◆ About this exercise ◆
Look through the listing and report every line that has "servers" in it.

◆ Record set ◆
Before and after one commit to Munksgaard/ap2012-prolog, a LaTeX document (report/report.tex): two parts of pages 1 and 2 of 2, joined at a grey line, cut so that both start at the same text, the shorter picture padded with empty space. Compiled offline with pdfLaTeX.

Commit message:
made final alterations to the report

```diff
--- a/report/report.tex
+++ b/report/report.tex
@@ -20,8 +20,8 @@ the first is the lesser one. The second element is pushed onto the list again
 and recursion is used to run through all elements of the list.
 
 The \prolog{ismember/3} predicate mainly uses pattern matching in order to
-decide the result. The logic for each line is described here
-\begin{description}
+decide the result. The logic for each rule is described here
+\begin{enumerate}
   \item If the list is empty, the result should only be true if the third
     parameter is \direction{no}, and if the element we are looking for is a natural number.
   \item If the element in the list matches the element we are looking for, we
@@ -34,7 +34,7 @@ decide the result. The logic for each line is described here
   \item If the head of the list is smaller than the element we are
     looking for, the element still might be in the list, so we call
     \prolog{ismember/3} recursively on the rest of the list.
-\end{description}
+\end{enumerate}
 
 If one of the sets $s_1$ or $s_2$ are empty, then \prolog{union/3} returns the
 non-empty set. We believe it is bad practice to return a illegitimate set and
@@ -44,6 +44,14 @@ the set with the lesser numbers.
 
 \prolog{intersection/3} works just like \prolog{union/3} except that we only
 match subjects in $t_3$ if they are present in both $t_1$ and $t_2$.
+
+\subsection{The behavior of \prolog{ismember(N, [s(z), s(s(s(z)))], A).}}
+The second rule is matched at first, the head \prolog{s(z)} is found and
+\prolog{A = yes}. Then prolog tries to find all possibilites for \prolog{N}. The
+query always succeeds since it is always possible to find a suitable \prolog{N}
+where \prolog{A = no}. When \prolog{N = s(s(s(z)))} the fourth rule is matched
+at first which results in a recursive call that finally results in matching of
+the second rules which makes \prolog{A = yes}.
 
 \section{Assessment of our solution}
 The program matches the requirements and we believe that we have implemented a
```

* * *

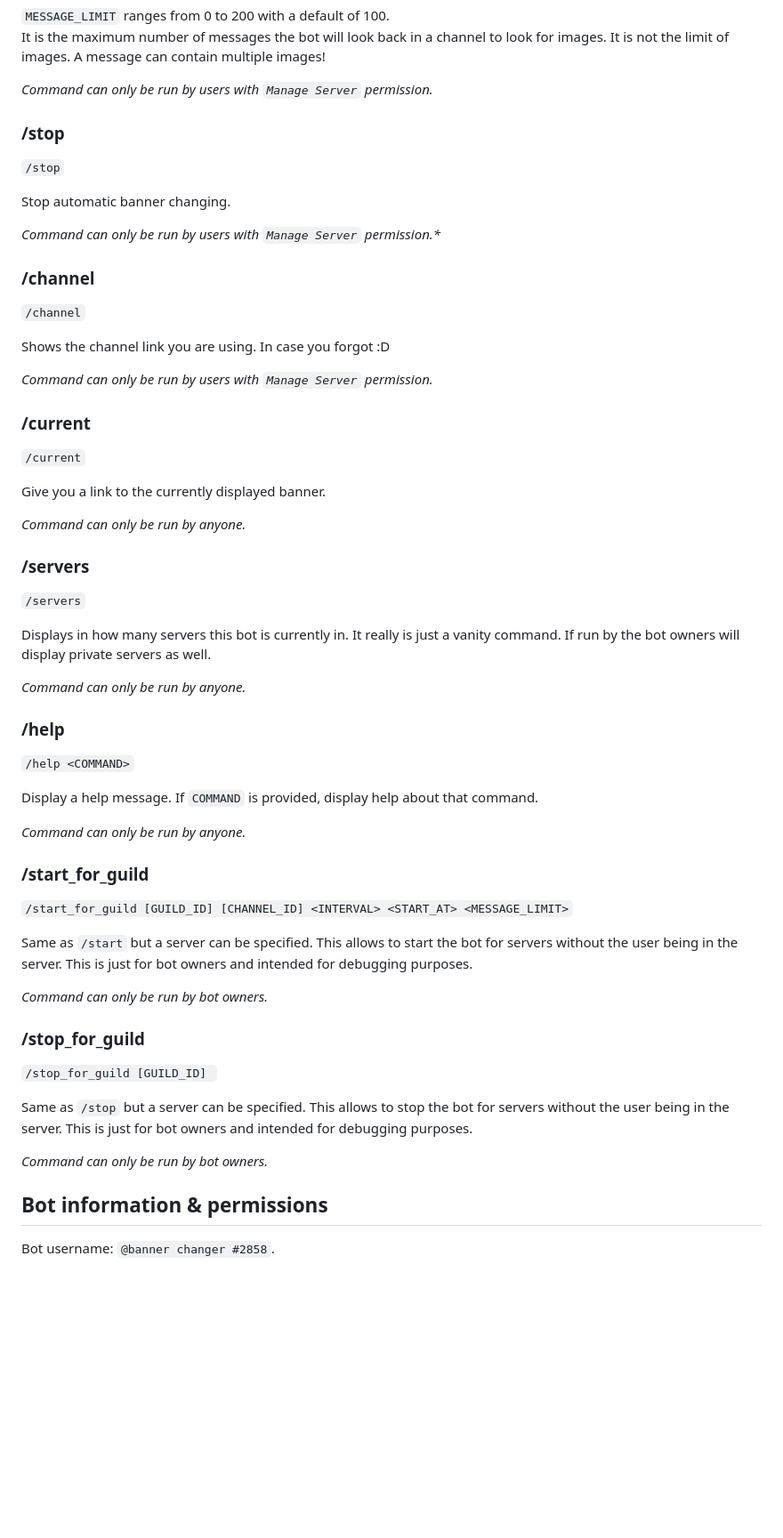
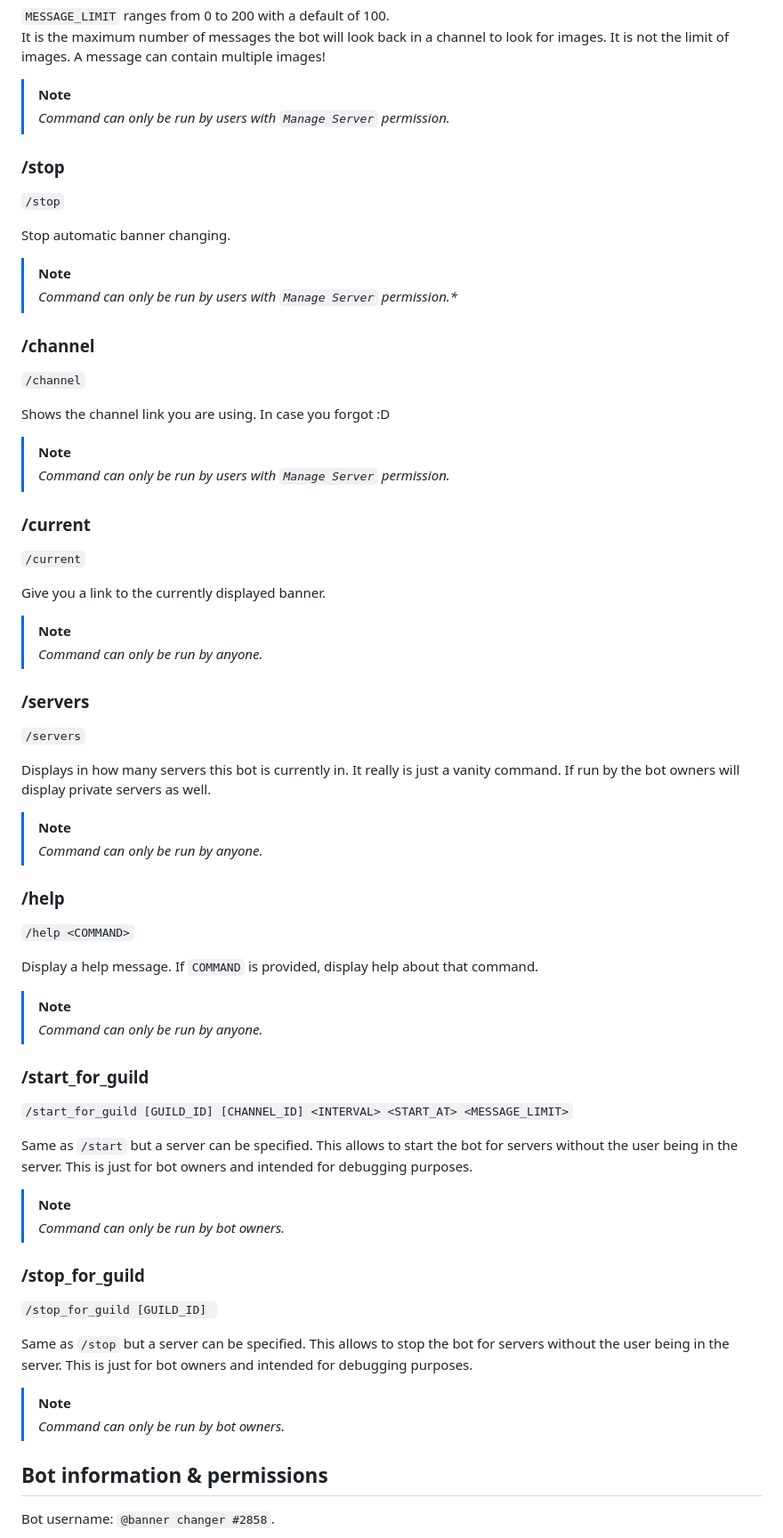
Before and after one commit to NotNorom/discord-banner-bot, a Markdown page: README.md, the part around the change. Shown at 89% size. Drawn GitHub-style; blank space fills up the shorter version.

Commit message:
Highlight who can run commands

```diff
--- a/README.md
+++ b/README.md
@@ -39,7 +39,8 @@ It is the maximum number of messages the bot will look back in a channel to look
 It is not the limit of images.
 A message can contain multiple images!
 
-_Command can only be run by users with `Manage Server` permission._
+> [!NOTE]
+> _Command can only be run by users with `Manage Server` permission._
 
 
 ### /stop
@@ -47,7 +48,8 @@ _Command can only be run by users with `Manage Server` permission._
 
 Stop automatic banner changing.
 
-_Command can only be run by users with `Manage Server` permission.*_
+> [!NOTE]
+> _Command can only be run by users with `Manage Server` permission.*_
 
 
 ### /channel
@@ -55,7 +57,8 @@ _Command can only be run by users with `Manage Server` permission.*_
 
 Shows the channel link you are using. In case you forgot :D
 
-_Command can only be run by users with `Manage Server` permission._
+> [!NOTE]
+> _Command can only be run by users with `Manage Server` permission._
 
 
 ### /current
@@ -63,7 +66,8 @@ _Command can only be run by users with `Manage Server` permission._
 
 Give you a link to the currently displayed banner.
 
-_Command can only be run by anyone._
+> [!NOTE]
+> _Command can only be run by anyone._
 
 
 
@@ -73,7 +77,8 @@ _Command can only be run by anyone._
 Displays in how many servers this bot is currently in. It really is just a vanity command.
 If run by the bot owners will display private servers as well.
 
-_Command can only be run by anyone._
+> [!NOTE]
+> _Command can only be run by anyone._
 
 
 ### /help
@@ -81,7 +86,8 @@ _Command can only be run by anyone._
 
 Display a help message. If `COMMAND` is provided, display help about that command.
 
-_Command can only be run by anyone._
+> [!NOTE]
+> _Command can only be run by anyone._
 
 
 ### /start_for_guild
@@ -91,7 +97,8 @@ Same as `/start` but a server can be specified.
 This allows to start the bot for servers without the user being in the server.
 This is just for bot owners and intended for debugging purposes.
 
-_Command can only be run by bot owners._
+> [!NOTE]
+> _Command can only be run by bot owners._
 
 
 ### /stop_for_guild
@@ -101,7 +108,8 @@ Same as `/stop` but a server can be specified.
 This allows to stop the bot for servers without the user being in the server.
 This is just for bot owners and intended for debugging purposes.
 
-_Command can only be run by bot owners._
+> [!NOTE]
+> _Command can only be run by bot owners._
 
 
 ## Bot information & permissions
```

...

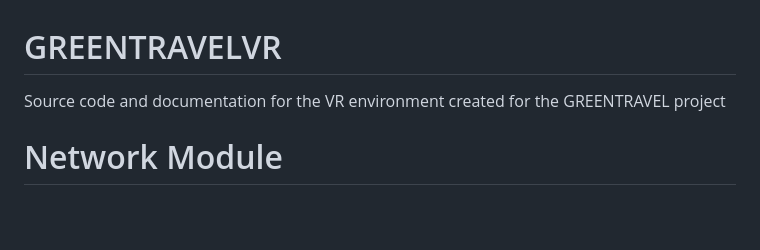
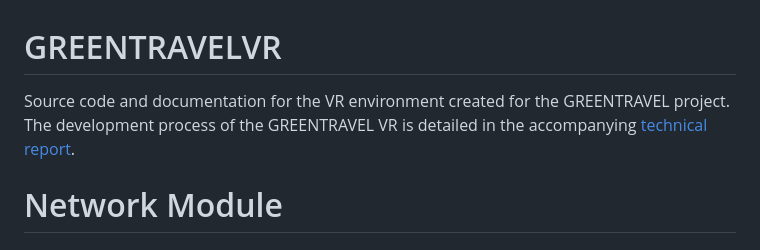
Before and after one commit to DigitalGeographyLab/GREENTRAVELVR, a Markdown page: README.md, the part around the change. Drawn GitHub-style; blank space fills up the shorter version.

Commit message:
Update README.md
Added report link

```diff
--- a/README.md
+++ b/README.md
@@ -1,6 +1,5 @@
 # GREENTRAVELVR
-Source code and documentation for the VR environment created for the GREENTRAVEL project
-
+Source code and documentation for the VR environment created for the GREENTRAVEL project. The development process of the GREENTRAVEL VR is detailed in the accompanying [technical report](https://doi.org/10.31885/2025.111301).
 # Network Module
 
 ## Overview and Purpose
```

◆ Solution to this exercise ◆
 Displays in how many servers this bot is currently in. It really is just a vanity command.
 If run by the bot owners will display private servers as well.
 This allows to start the bot for servers without the user being in the server.
 This allows to stop the bot for servers without the user being in the server.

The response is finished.